Change detection outputs:
□ □ □ □

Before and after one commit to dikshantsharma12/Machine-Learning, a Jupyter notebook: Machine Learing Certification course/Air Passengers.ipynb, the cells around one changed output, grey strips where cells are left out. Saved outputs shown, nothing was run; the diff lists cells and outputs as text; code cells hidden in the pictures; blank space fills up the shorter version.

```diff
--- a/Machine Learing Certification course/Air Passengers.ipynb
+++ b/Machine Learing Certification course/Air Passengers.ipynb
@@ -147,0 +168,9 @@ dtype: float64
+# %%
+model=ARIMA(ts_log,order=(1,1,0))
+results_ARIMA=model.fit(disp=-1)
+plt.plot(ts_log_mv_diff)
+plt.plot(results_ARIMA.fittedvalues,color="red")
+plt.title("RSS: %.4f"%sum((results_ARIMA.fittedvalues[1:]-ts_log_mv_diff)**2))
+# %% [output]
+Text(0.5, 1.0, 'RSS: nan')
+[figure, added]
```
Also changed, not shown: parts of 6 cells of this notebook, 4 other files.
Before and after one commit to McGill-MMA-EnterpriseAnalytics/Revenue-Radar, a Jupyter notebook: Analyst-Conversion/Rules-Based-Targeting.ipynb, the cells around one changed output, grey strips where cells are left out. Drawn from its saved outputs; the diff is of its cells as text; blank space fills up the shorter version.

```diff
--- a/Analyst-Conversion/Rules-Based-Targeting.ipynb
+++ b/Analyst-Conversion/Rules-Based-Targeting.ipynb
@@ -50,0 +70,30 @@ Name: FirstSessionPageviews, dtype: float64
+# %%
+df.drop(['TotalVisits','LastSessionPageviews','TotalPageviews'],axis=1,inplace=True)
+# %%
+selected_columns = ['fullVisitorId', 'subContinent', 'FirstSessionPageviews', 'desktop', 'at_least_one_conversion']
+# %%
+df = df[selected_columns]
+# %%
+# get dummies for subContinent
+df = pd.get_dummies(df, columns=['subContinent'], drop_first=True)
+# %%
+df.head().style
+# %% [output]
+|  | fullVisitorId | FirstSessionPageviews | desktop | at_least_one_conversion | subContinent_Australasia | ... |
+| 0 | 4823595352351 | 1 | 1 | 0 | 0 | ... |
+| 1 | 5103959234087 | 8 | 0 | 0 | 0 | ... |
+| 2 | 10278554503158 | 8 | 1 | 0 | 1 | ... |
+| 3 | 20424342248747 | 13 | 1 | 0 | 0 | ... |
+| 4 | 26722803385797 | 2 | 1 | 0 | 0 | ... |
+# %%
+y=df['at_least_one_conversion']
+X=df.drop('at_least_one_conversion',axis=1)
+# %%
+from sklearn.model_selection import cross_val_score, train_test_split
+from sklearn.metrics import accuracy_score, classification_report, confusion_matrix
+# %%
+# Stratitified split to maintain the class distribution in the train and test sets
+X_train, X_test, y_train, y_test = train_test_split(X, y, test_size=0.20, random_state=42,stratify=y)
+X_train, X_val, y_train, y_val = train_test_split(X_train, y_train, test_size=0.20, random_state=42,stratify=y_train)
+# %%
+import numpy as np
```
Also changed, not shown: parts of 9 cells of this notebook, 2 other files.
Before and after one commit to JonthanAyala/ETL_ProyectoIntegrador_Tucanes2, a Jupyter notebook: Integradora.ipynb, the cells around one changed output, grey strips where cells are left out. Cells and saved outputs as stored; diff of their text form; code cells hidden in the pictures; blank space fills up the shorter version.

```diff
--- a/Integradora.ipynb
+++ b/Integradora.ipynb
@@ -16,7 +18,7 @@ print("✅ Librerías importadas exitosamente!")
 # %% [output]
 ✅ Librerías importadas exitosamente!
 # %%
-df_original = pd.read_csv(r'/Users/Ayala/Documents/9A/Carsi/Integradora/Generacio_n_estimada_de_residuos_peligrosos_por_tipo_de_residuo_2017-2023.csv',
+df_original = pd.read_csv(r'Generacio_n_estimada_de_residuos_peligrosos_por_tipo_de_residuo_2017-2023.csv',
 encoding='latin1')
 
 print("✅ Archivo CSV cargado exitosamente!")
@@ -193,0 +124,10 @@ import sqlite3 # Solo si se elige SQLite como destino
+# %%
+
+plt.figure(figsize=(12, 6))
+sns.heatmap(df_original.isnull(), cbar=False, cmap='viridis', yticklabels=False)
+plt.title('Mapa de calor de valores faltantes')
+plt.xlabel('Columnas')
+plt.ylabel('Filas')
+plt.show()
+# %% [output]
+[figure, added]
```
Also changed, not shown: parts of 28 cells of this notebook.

□ □ □ □

How to complete this task. For this exercise, gather every line of the data that contains the word "fittedvalues".

Result.
+plt.plot(results_ARIMA.fittedvalues,color="red")
+plt.title("RSS: %.4f"%sum((results_ARIMA.fittedvalues[1:]-ts_log_mv_diff)**2))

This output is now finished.